April 27, 2010
For Immediate Release
GOVERNOR PATERSON EXPECTED TO SIGN THIRD-PARTY NOTIFICATION BILL
Albany, NY - Legislation sponsored by Senator Rev. Rubén Díaz (D-Bronx) and Assemblyman George Latimer (D-Westchester) to provide senior citizens with the ability to designate third-party notification provisions on health care insurance policies is before Governor Paterson, awaiting his signature into law.
“This bill is very simple,” stated Senator Díaz. “It simply allows health insurance subscibers sixty-five years of age and over to designate a third party to be informed prior to the cancellation of a health insurance policy,” he continued. “We believe the Governor will sign the bill into law in the next day or two - and seniors will gain an important protection,” Latimer stated. The legislation (A.217/S.5456) passed both legislative houses earlier in 2010 by large margins. The provisions allow for senior citizens who hold health care insurance policies to designate a third-party individual - a spouse, adult child, friend, lawyer or advisor - to receive notices from the insurance carrier with urgent information regarding the policy provisions usually only mailed to the policyholder.
“In some cases,” Diaz and Latimer stated, “seniors may be unable to fully grasp the importance of a mailed notice, which might govern the change in a premium, possible termination of the policy, and so forth. The expectation is that the third-party individual notified will be able to identify the urgency of the message and assist the senior in whatever may be required to maintain that policy in force.” The Senator and the Assemblyman noted that there may be some further coverage clarification required in the definition of what constitutes a health insurance policy that may be the subject of a chapter amendment to the bill, but that such modification should not change the likelihood of approval. “It is, ultimately, the authority of the Governor to act as he sees fit,” they concluded.

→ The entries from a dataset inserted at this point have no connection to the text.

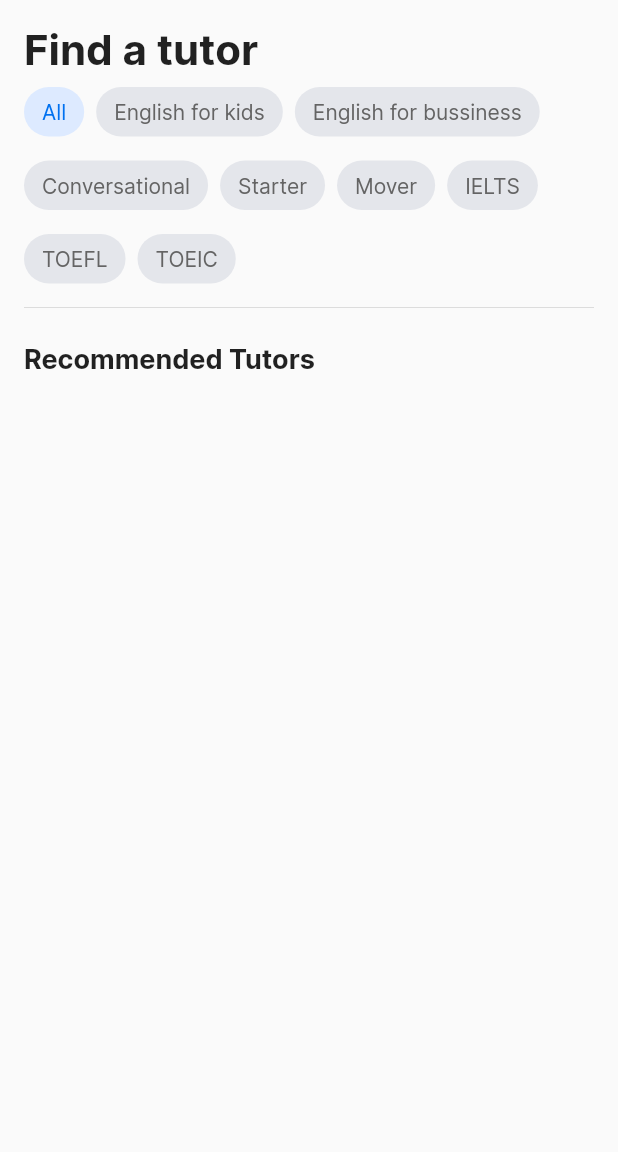
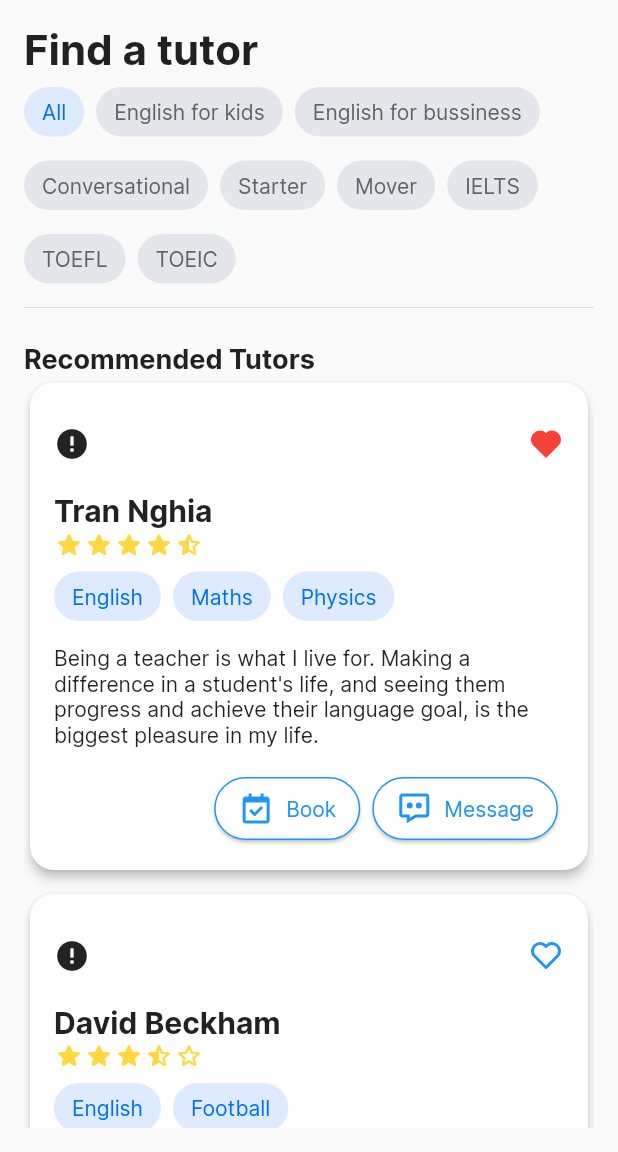
Before and after one commit to dainghia-tran/LetTutor, a Flutter app: the screen it shows after launch, on a phone screen of 412 x 824 dp, the part 84-1236 px from its top. Run offline on Flutter 3.47's test engine with Material 2 defaults, Android fonts, the phone set to English and light mode, and no system bars; drawn by our look-alikes of cached_network_image; our stand-ins replace flutter_boxicons, flutter_svg; network calls fail.

Commit message:
Done Find tutor page

```diff
--- a/lib/pages/find_tutor/find_tutor_page.dart
+++ b/lib/pages/find_tutor/find_tutor_page.dart
@@ -1,6 +1,9 @@
 import 'package:flutter/material.dart';
 import 'package:flutter_svg/svg.dart';
 import 'package:lettutor/widgets/tag.dart';
+import 'package:lettutor/widgets/tutor_card.dart';
+
+const description1 = "Being a teacher is what I live for. Making a difference in a student's life, and seeing them progress and achieve their language goal, is the biggest pleasure in my life.";
 
 class FindTutorPage extends StatefulWidget {
   const FindTutorPage({Key? key}) : super(key: key);
@@ -78,6 +81,24 @@ class _FindTutorPageState extends State<FindTutorPage> {
                 'Recommended Tutors',
                 style: TextStyle(fontWeight: FontWeight.bold, fontSize: 18),
               ),
+            ),
+            Expanded(
+              child: ListView(
+                children: const [
+                  Padding(
+                    padding: EdgeInsets.only(bottom: 8),
+                    child: TutorCard(isFavorite: true, name: 'Tran Nghia', stars: 4.5, tags: ['English', 'Maths', 'Physics'], description: description1,),
+                  ),
+                  Padding(
+                    padding: EdgeInsets.only(bottom: 8),
+                    child: TutorCard(isFavorite: false, name: 'David Beckham', stars: 3.5, tags: ['English', 'Football'], description: description1,),
+                  ),
+                  Padding(
+                    padding: EdgeInsets.only(bottom: 8),
+                    child: TutorCard(isFavorite: true, name: 'Issac Newton', stars: 4, tags: ['Maths', 'Physics'], description: description1,),
+                  )
+                ],
+              ),
             )
           ],
         ),
--- /dev/null
+++ b/lib/widgets/secondary_button_rounded.dart
@@ -0,0 +1,71 @@
+import 'package:flutter/material.dart';
+
+class SecondaryButtonRounded extends StatefulWidget {
+  final bool isDisabled;
+  final onPressed;
+  final String text;
+  final double? width;
+  final double? height;
+  final IconData? icon;
+
+  const SecondaryButtonRounded(
+      {Key? key,
+        required this.isDisabled,
+        required this.onPressed,
+        required this.text,
+        this.width,
+        this.height, this.icon})
+      : super(key: key);
+
+  @override
+  _SecondaryButtonRoundedState createState() => _SecondaryButtonRoundedState();
+}
+
+class _SecondaryButtonRoundedState extends State<SecondaryButtonRounded> {
+  Widget icon = Container();
+
+  @override
+  void initState() {
+    super.initState();
+    if (widget.icon != null) {
+      icon = Padding(
+        padding: const EdgeInsets.only(right: 8),
+        child: Icon(
+          widget.icon,
+          color: Colors.blue,
+        ),
+      );
+    }
+  }
+
+  @override
+  Widget build(BuildContext context) {
+    return SizedBox(
+      height: widget.height ?? 50,
+      width: widget.width,
+      child: Card(
+          color: widget.isDisabled ? Colors.white10 : Colors.white,
+          shape: RoundedRectangleBorder(
+              borderRadius: BorderRadius.circular((widget.height ?? 50) / 2),
+              side: const BorderSide(
+                  color: Colors.blue,
+                  width: 1
+              )
+          ),
+          child: InkWell(
+              borderRadius: BorderRadius.circular((widget.height ?? 50) / 2),
+              onTap: widget.isDisabled ? null : widget.onPressed,
+              child: Padding(
+                padding: const EdgeInsets.fromLTRB(16, 8, 16, 8),
+                child: Row(
+                  children: [
+                    icon,
+                    Text(widget.text, style: const TextStyle(color: Colors.blue),)
+                  ],
+                ),
+              )
+          )
+      ),
+    );
+  }
+}
--- /dev/null
+++ b/lib/widgets/star_rating_bar.dart
@@ -0,0 +1,26 @@
+import 'package:flutter/material.dart';
+
+class StarRatingBar extends StatelessWidget {
+  StarRatingBar({Key? key, required this.stars, this.max}) : super(key: key);
+  final double stars;
+  int? max;
+
+  @override
+  Widget build(BuildContext context) {
+    int intStar = stars.floor();
+    double mod = stars - intStar;
+    List<Widget> starIcons = [];
+    for(var i = 0; i < (max ?? 5); ++i){
+      if(i < intStar){
+        starIcons.add(const Icon(Icons.star_rounded, color: Colors.amberAccent, size: 20,));
+      }else if(i == intStar && mod > 0){
+        starIcons.add(const Icon(Icons.star_half_rounded, color: Colors.amberAccent, size: 20,));
+      }else{
+        starIcons.add(const Icon(Icons.star_border_rounded, color: Colors.amberAccent, size: 20,));
+      }
+    }
+    return Row(
+      children: starIcons,
+    );
+  }
+}
--- a/lib/widgets/tag.dart
+++ b/lib/widgets/tag.dart
@@ -26,9 +26,9 @@ class _TagState extends State<Tag> {
   Widget build(BuildContext context) {
     return GestureDetector(
       onTap: () {
-        setState(() => {isActiveState = !isActiveState});
         if(widget.onClick != null) {
           widget.onClick!();
+          setState(() => {isActiveState = !isActiveState});
         }
       },
       child: Container(
--- a/lib/widgets/tutor_card.dart
+++ b/lib/widgets/tutor_card.dart
@@ -1,15 +1,100 @@
+import 'package:cached_network_image/cached_network_image.dart';
+import 'package:flutter/cupertino.dart';
 import 'package:flutter/material.dart';
+import 'package:flutter_boxicons/flutter_boxicons.dart';
+import 'package:lettutor/widgets/primary_button.dart';
+import 'package:lettutor/widgets/secondary_button.dart';
+import 'package:lettutor/widgets/secondary_button_rounded.dart';
+import 'package:lettutor/widgets/star_rating_bar.dart';
+import 'package:lettutor/widgets/tag.dart';
 
 class TutorCard extends StatefulWidget {
-  const TutorCard({Key? key}) : super(key: key);
+  const TutorCard(
+      {Key? key,
+      required this.isFavorite,
+      required this.name,
+      required this.stars,
+      this.tags,
+      this.description})
+      : super(key: key);
+  final bool isFavorite;
+  final String name;
+  final double stars;
+  final List<String>? tags;
+  final String? description;
 
   @override
   _TutorCardState createState() => _TutorCardState();
 }
 
 class _TutorCardState extends State<TutorCard> {
+  var _isFavorite = false;
+  final List<Widget> _tags = [];
+
+  @override
+  void initState() {
+    super.initState();
+    _isFavorite = widget.isFavorite;
+    widget.tags?.forEach((tag) => _tags.add(Padding(
+          padding: const EdgeInsets.fromLTRB(0, 8, 8, 0),
+          child: Tag(text: tag, isActive: true),
+        )));
+  }
+
   @override
   Widget build(BuildContext context) {
-    return Container();
+    return Card(
+      elevation: 3,
+      shape: RoundedRectangleBorder(borderRadius: BorderRadius.circular(16)),
+      child: Padding(
+        padding: const EdgeInsets.all(16),
+        child: Column(
+          crossAxisAlignment: CrossAxisAlignment.start,
+          children: [
+            Row(
+              mainAxisAlignment: MainAxisAlignment.spaceBetween,
+              children: [
+                ClipRRect(
+                  borderRadius: BorderRadius.circular(25),
+                  child: CachedNetworkImage(
+                    fit: BoxFit.fitHeight,
+                    height: 50,
+                    imageUrl:
+                        'http://static.boredpanda.com/blog/wp-content/uploads/2019/12/62144452_2261755747276811_7262549243119500388_n-5df0419c10749__700.jpg',
+                    placeholder: (context, url) =>
+                        const CupertinoActivityIndicator(),
+                    errorWidget: (context, url, error) =>
+                        const Icon(Icons.error),
+                  ),
+                ),
+                Icon(_isFavorite ? Boxicons.bxs_heart : Boxicons.bx_heart,
+                    color: _isFavorite ? Colors.red : Colors.blue),
+              ],
+            ),
+            const SizedBox(
+              height: 8,
+            ),
+            Text(
+              widget.name,
+              style: const TextStyle(fontSize: 20, fontWeight: FontWeight.w700),
+            ),
+            StarRatingBar(stars: widget.stars),
+            Wrap(children: _tags),
+            const SizedBox(height: 16,),
+            Text(
+              widget.description ?? '',
+            ),
+            const SizedBox(height: 16),
+            Row(
+              mainAxisAlignment: MainAxisAlignment.end,
+              children: [
+                SecondaryButtonRounded(isDisabled: false, onPressed: (){}, text: 'Book', icon: Boxicons.bx_calendar_check,),
+                SecondaryButtonRounded(isDisabled: false, onPressed: (){}, text: 'Message', icon: Boxicons.bx_message_dots,),
+              ],
+            )
+          ],
+        ),
+      ),
+    );
   }
 }
--- a/pubspec.yaml
+++ b/pubspec.yaml
@@ -37,6 +37,7 @@ dependencies:
   flutter_svg: ^0.22.0
   google_fonts: ^2.1.0
   flutter_boxicons: ^3.0.0
+  cached_network_image: ^3.1.0
 
 dev_dependencies:
   flutter_test:
```
Also changed, not shown: lib/widgets/primary_button.dart (+41 -12 lines), lib/widgets/secondary_button.dart (added, +71 -0 lines), pubspec.lock.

The bill will become effective six months after the Governor signs it, allowing time for implementation by all insurance carriers, under the review of the State Department of Insurance.